Stored items from a collection
..........
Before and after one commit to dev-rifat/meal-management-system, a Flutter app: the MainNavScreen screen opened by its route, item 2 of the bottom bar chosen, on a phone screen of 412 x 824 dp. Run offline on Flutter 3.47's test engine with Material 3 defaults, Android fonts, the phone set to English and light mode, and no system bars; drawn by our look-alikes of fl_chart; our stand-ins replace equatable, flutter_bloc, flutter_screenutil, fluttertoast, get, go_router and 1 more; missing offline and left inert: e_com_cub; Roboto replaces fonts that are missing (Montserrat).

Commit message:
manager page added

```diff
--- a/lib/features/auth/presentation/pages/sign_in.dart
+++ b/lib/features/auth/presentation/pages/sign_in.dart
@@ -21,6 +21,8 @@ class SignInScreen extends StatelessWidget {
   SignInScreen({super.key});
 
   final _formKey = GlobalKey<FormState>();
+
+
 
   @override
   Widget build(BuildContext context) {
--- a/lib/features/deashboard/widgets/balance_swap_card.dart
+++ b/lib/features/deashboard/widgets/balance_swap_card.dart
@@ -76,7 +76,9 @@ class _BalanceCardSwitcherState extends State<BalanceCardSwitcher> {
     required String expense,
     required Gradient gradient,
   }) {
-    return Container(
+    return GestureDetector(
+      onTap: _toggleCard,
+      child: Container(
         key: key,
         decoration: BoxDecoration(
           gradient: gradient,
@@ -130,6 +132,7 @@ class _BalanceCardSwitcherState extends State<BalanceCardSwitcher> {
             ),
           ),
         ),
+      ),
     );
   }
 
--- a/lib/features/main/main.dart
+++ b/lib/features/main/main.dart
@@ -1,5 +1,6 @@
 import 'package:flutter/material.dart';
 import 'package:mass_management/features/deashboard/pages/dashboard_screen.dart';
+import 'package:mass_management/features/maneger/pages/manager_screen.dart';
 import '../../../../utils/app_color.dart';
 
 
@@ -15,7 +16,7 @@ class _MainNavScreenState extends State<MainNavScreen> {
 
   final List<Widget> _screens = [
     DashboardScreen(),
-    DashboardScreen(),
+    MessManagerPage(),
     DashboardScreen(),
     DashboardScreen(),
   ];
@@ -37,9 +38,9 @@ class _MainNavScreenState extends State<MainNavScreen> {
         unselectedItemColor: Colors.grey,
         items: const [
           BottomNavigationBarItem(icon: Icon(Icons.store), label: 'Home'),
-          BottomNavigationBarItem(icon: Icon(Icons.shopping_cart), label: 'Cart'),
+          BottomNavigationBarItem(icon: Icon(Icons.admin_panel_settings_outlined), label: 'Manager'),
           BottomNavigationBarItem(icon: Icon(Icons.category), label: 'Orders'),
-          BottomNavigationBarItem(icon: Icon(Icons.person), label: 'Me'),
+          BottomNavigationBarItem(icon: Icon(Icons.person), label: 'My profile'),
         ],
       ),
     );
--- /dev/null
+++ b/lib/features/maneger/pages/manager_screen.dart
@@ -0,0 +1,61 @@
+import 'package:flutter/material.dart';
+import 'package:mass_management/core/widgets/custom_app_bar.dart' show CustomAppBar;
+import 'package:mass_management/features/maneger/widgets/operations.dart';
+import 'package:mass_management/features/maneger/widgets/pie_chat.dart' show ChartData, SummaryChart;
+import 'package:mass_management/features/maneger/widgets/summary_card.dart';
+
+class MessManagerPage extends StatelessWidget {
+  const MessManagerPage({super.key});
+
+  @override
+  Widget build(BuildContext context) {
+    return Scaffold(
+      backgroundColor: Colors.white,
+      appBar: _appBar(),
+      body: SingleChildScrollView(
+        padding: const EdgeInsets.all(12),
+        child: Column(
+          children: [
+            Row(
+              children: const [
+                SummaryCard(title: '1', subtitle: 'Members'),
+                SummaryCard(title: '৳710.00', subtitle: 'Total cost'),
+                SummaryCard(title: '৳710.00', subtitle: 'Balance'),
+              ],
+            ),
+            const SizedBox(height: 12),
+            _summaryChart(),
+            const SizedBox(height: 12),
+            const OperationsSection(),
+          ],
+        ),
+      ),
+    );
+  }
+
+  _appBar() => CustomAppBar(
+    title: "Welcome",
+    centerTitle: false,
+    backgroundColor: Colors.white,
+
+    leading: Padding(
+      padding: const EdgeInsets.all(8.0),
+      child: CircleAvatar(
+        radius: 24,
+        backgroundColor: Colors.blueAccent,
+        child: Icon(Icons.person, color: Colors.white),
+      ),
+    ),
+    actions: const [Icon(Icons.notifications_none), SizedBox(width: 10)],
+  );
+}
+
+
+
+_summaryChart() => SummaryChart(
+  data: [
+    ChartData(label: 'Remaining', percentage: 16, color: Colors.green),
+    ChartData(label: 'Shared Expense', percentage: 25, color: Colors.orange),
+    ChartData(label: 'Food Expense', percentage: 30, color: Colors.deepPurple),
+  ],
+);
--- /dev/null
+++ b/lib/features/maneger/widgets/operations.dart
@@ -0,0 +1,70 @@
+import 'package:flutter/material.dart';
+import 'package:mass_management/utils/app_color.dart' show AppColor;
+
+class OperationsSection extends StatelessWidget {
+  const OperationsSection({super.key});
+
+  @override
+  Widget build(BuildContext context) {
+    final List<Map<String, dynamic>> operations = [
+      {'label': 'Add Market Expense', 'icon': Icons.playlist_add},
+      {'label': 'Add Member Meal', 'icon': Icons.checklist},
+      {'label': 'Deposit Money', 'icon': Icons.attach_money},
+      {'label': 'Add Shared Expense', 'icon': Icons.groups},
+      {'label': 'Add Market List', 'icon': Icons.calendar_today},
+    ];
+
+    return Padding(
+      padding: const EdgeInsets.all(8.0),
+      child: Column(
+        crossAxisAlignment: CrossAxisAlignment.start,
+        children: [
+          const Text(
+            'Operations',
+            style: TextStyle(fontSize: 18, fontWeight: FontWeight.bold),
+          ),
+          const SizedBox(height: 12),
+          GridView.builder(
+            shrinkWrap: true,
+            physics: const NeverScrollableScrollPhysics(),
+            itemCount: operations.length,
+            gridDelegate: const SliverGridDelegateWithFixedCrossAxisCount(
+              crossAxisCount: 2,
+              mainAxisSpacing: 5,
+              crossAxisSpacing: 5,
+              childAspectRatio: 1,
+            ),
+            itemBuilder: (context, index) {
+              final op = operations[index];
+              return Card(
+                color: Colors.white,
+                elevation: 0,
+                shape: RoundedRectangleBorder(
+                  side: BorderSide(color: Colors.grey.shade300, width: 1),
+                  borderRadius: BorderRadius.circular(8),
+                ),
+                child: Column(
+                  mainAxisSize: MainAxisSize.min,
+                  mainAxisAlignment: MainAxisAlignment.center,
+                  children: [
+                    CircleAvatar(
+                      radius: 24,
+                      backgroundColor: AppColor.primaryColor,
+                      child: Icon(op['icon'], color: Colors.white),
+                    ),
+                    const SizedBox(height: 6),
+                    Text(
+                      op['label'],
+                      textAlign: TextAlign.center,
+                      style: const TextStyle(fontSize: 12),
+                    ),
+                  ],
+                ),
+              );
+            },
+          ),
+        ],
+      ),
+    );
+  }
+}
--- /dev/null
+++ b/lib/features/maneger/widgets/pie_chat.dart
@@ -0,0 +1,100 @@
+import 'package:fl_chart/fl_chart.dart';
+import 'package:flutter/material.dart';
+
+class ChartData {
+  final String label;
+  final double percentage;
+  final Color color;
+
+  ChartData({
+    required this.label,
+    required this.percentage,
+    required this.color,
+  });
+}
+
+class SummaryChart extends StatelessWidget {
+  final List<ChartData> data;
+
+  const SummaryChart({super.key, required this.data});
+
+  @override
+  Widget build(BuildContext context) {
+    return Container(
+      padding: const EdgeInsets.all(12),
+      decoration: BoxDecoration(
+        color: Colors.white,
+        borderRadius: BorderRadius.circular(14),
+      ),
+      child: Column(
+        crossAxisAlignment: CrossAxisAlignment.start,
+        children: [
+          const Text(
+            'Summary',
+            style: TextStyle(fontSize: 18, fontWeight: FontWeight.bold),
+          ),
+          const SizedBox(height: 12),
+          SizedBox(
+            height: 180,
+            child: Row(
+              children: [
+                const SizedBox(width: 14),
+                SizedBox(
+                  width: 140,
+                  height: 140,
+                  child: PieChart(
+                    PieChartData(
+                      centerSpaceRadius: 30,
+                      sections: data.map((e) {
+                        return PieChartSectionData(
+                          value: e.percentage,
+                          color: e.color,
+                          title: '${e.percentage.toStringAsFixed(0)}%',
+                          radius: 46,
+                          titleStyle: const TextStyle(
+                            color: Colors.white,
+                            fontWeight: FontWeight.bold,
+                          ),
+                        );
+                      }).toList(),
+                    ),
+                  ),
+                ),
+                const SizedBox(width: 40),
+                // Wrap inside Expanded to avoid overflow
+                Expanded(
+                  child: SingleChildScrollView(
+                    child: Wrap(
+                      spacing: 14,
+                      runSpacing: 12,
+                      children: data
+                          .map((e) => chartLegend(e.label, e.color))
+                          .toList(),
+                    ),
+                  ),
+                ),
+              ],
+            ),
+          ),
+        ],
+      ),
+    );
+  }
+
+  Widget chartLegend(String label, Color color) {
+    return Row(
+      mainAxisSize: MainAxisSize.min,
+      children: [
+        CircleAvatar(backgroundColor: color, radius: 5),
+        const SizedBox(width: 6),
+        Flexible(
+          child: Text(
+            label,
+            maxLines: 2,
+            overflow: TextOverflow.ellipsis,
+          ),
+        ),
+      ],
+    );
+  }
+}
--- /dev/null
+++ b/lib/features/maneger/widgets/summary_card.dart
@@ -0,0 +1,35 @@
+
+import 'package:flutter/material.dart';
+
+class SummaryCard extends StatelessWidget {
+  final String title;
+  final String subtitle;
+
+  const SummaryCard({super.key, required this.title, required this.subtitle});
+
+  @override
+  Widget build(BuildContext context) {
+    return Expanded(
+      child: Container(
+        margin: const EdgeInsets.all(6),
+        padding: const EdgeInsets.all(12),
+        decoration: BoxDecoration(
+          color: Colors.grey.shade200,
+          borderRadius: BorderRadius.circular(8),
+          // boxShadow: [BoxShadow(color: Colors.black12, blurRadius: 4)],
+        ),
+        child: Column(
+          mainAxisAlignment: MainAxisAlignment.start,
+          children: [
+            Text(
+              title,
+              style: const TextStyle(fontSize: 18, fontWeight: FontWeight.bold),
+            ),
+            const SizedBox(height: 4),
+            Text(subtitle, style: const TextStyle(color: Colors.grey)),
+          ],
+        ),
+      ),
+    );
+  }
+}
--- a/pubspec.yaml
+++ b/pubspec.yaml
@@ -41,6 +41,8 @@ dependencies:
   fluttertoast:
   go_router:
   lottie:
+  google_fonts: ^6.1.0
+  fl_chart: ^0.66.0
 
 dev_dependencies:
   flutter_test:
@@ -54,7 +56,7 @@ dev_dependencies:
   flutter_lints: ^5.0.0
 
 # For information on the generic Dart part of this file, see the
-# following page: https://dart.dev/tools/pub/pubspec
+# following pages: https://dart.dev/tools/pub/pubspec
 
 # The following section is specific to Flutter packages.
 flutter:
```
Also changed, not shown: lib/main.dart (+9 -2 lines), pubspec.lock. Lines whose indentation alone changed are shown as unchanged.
..........
- TO DO
Every line of the entries above that includes "final" should be copied.

- OUTPUT
   final _formKey = GlobalKey<FormState>();
   final List<Widget> _screens = [
+    final List<Map<String, dynamic>> operations = [
+              final op = operations[index];
+  final String label;
+  final double percentage;
+  final Color color;
+  final List<ChartData> data;
+  final String title;
+  final String subtitle;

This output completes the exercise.